### Directions for this task
In the copy, include every entry exactly but none of its images.

[Stored dataset items]
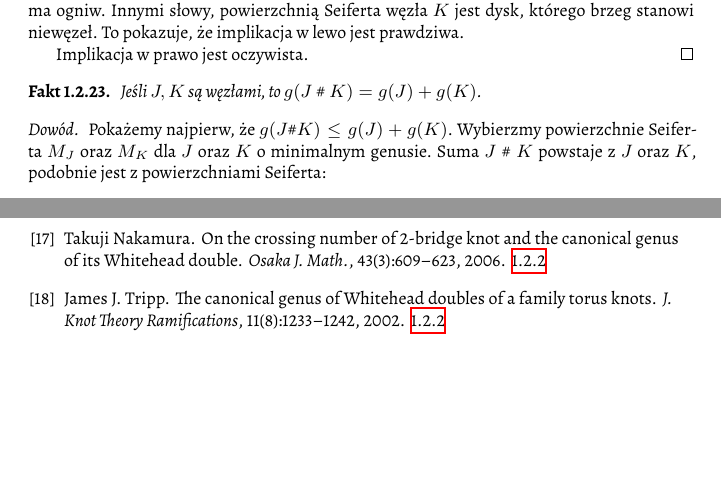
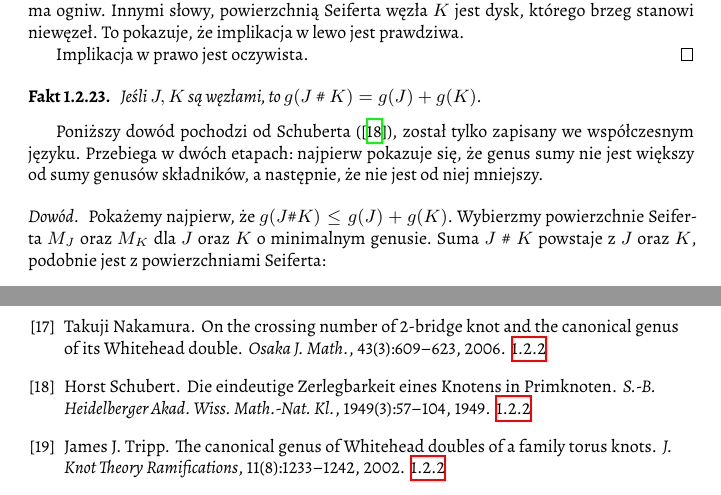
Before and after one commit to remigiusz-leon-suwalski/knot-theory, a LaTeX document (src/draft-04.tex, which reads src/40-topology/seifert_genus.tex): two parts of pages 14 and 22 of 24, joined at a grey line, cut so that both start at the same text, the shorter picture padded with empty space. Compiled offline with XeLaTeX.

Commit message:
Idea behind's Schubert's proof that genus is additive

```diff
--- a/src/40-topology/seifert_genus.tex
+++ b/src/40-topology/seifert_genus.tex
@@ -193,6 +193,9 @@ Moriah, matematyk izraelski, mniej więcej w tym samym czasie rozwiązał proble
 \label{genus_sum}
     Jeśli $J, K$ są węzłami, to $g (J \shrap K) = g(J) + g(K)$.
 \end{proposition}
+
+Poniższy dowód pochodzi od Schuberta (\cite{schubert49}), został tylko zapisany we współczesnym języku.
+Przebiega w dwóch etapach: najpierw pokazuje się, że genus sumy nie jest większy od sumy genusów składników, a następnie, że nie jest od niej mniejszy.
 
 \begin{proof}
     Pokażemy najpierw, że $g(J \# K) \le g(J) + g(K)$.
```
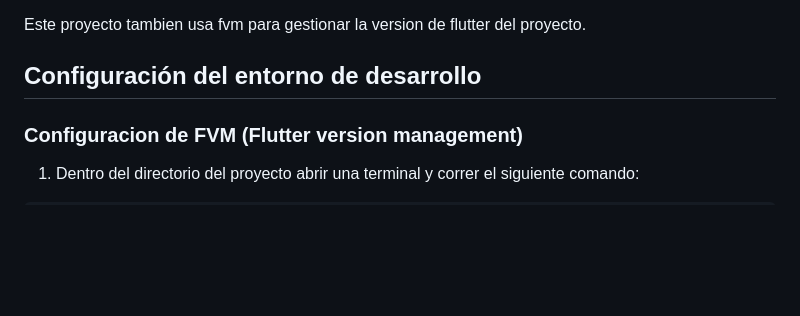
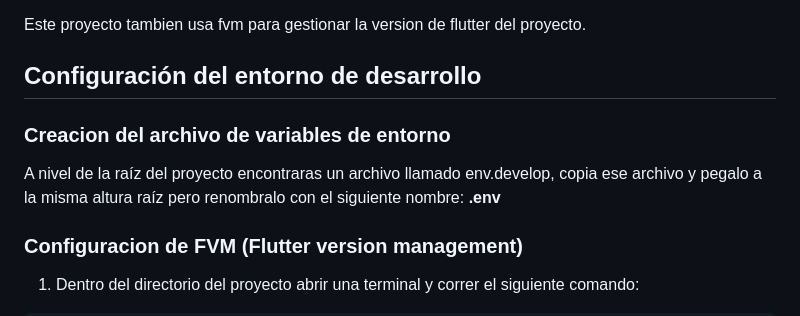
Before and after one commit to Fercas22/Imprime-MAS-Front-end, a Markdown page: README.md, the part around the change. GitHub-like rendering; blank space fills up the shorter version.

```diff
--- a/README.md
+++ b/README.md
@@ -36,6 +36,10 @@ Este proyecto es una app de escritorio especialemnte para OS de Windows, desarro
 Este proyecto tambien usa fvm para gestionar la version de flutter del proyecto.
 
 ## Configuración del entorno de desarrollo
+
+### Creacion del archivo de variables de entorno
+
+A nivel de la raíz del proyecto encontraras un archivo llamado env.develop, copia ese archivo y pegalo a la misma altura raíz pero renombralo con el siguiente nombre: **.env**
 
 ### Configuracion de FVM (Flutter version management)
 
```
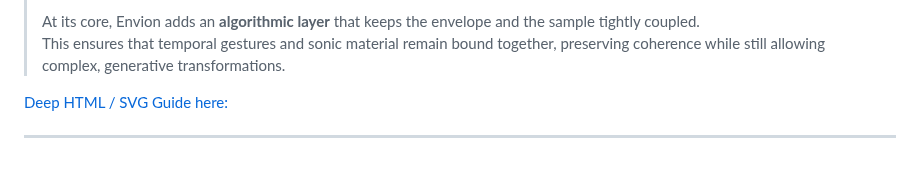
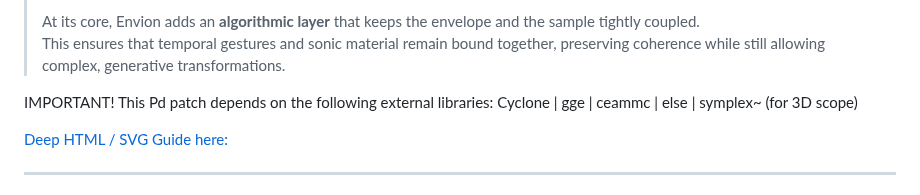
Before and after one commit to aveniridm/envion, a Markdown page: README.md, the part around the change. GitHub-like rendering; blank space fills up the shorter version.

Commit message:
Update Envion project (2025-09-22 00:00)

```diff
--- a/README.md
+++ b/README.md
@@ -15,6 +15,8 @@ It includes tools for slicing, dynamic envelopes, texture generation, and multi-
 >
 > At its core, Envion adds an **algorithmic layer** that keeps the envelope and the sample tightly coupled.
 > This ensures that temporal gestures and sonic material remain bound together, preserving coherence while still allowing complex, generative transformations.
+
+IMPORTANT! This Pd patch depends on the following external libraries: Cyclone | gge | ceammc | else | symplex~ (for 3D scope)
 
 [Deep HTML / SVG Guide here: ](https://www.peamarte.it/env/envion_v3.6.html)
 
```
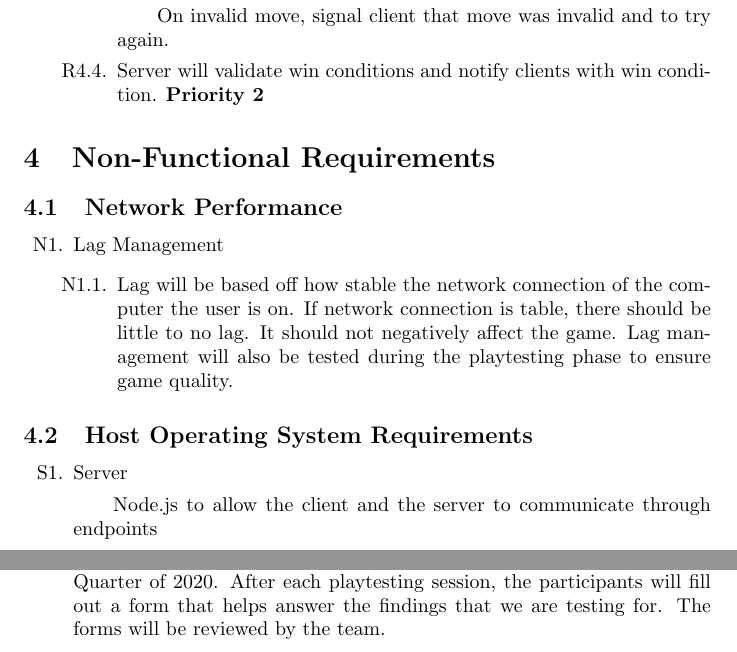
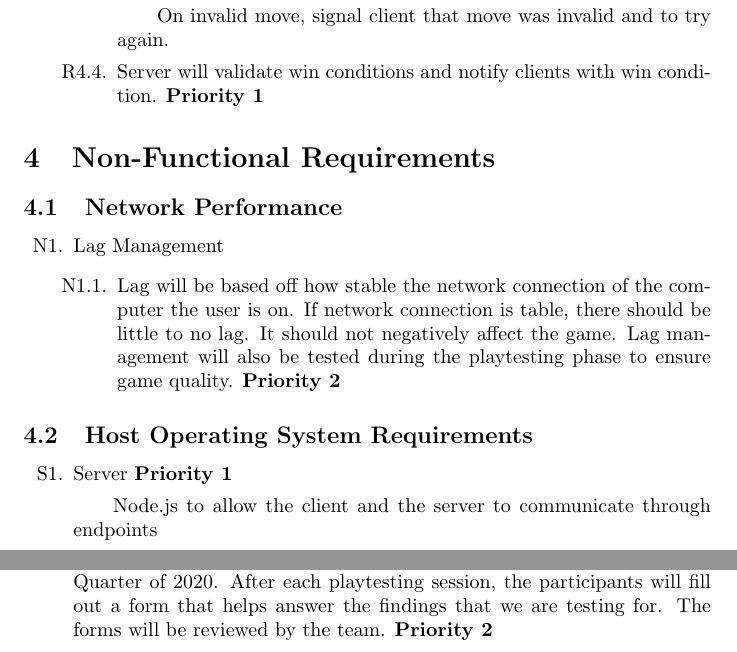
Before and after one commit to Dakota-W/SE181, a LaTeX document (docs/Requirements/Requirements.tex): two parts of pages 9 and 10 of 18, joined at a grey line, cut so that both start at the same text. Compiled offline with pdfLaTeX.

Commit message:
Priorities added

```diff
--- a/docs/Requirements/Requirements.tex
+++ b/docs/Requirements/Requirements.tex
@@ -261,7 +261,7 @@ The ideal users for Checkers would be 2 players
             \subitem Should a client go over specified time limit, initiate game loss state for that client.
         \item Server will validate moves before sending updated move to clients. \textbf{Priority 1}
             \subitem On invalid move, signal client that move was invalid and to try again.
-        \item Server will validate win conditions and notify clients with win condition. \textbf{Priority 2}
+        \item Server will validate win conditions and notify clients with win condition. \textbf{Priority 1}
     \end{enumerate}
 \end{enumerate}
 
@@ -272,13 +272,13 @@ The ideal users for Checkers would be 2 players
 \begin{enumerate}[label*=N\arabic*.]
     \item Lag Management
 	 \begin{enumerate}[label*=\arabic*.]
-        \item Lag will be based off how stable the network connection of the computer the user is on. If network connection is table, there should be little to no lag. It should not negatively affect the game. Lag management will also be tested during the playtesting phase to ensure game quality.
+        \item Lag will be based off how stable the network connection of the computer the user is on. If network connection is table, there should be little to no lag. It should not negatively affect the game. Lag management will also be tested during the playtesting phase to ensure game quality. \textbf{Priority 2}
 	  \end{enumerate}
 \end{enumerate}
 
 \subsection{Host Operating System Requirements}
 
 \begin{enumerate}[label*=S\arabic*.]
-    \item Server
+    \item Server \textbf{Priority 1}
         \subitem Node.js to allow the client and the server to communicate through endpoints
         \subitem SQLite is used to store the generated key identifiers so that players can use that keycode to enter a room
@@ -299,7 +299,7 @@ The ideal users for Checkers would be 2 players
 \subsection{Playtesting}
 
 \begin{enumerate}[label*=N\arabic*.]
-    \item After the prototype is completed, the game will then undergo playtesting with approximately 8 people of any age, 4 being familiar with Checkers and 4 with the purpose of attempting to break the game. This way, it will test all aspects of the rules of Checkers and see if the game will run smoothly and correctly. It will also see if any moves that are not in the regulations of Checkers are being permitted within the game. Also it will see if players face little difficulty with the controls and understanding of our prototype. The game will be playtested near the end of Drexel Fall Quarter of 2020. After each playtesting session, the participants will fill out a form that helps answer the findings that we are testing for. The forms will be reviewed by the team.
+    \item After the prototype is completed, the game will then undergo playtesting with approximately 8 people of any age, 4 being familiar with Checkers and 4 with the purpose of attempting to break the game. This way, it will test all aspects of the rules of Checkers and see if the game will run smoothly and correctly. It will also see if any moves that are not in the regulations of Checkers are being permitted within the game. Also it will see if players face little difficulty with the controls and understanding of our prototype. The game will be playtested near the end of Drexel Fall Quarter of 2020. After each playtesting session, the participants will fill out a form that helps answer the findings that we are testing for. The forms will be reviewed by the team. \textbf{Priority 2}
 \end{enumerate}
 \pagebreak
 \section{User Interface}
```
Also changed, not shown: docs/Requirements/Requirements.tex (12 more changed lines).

### Finished task
Before and after one commit to remigiusz-leon-suwalski/knot-theory, a LaTeX document (src/draft-04.tex, which reads src/40-topology/seifert_genus.tex): two parts of pages 14 and 22 of 24, joined at a grey line, cut so that both start at the same text, the shorter picture padded with empty space. Compiled offline with XeLaTeX.

Commit message:
Idea behind's Schubert's proof that genus is additive

```diff
--- a/src/40-topology/seifert_genus.tex
+++ b/src/40-topology/seifert_genus.tex
@@ -193,6 +193,9 @@ Moriah, matematyk izraelski, mniej więcej w tym samym czasie rozwiązał proble
 \label{genus_sum}
     Jeśli $J, K$ są węzłami, to $g (J \shrap K) = g(J) + g(K)$.
 \end{proposition}
+
+Poniższy dowód pochodzi od Schuberta (\cite{schubert49}), został tylko zapisany we współczesnym języku.
+Przebiega w dwóch etapach: najpierw pokazuje się, że genus sumy nie jest większy od sumy genusów składników, a następnie, że nie jest od niej mniejszy.
 
 \begin{proof}
     Pokażemy najpierw, że $g(J \# K) \le g(J) + g(K)$.
```
Before and after one commit to Fercas22/Imprime-MAS-Front-end, a Markdown page: README.md, the part around the change. GitHub-like rendering; blank space fills up the shorter version.

```diff
--- a/README.md
+++ b/README.md
@@ -36,6 +36,10 @@ Este proyecto es una app de escritorio especialemnte para OS de Windows, desarro
 Este proyecto tambien usa fvm para gestionar la version de flutter del proyecto.
 
 ## Configuración del entorno de desarrollo
+
+### Creacion del archivo de variables de entorno
+
+A nivel de la raíz del proyecto encontraras un archivo llamado env.develop, copia ese archivo y pegalo a la misma altura raíz pero renombralo con el siguiente nombre: **.env**
 
 ### Configuracion de FVM (Flutter version management)
 
```
Before and after one commit to aveniridm/envion, a Markdown page: README.md, the part around the change. GitHub-like rendering; blank space fills up the shorter version.

Commit message:
Update Envion project (2025-09-22 00:00)

```diff
--- a/README.md
+++ b/README.md
@@ -15,6 +15,8 @@ It includes tools for slicing, dynamic envelopes, texture generation, and multi-
 >
 > At its core, Envion adds an **algorithmic layer** that keeps the envelope and the sample tightly coupled.
 > This ensures that temporal gestures and sonic material remain bound together, preserving coherence while still allowing complex, generative transformations.
+
+IMPORTANT! This Pd patch depends on the following external libraries: Cyclone | gge | ceammc | else | symplex~ (for 3D scope)
 
 [Deep HTML / SVG Guide here: ](https://www.peamarte.it/env/envion_v3.6.html)
 
```
Before and after one commit to Dakota-W/SE181, a LaTeX document (docs/Requirements/Requirements.tex): two parts of pages 9 and 10 of 18, joined at a grey line, cut so that both start at the same text. Compiled offline with pdfLaTeX.

Commit message:
Priorities added

```diff
--- a/docs/Requirements/Requirements.tex
+++ b/docs/Requirements/Requirements.tex
@@ -261,7 +261,7 @@ The ideal users for Checkers would be 2 players
             \subitem Should a client go over specified time limit, initiate game loss state for that client.
         \item Server will validate moves before sending updated move to clients. \textbf{Priority 1}
             \subitem On invalid move, signal client that move was invalid and to try again.
-        \item Server will validate win conditions and notify clients with win condition. \textbf{Priority 2}
+        \item Server will validate win conditions and notify clients with win condition. \textbf{Priority 1}
     \end{enumerate}
 \end{enumerate}
 
@@ -272,13 +272,13 @@ The ideal users for Checkers would be 2 players
 \begin{enumerate}[label*=N\arabic*.]
     \item Lag Management
 	 \begin{enumerate}[label*=\arabic*.]
-        \item Lag will be based off how stable the network connection of the computer the user is on. If network connection is table, there should be little to no lag. It should not negatively affect the game. Lag management will also be tested during the playtesting phase to ensure game quality.
+        \item Lag will be based off how stable the network connection of the computer the user is on. If network connection is table, there should be little to no lag. It should not negatively affect the game. Lag management will also be tested during the playtesting phase to ensure game quality. \textbf{Priority 2}
 	  \end{enumerate}
 \end{enumerate}
 
 \subsection{Host Operating System Requirements}
 
 \begin{enumerate}[label*=S\arabic*.]
-    \item Server
+    \item Server \textbf{Priority 1}
         \subitem Node.js to allow the client and the server to communicate through endpoints
         \subitem SQLite is used to store the generated key identifiers so that players can use that keycode to enter a room
@@ -299,7 +299,7 @@ The ideal users for Checkers would be 2 players
 \subsection{Playtesting}
 
 \begin{enumerate}[label*=N\arabic*.]
-    \item After the prototype is completed, the game will then undergo playtesting with approximately 8 people of any age, 4 being familiar with Checkers and 4 with the purpose of attempting to break the game. This way, it will test all aspects of the rules of Checkers and see if the game will run smoothly and correctly. It will also see if any moves that are not in the regulations of Checkers are being permitted within the game. Also it will see if players face little difficulty with the controls and understanding of our prototype. The game will be playtested near the end of Drexel Fall Quarter of 2020. After each playtesting session, the participants will fill out a form that helps answer the findings that we are testing for. The forms will be reviewed by the team.
+    \item After the prototype is completed, the game will then undergo playtesting with approximately 8 people of any age, 4 being familiar with Checkers and 4 with the purpose of attempting to break the game. This way, it will test all aspects of the rules of Checkers and see if the game will run smoothly and correctly. It will also see if any moves that are not in the regulations of Checkers are being permitted within the game. Also it will see if players face little difficulty with the controls and understanding of our prototype. The game will be playtested near the end of Drexel Fall Quarter of 2020. After each playtesting session, the participants will fill out a form that helps answer the findings that we are testing for. The forms will be reviewed by the team. \textbf{Priority 2}
 \end{enumerate}
 \pagebreak
 \section{User Interface}
```
Also changed, not shown: docs/Requirements/Requirements.tex (12 more changed lines).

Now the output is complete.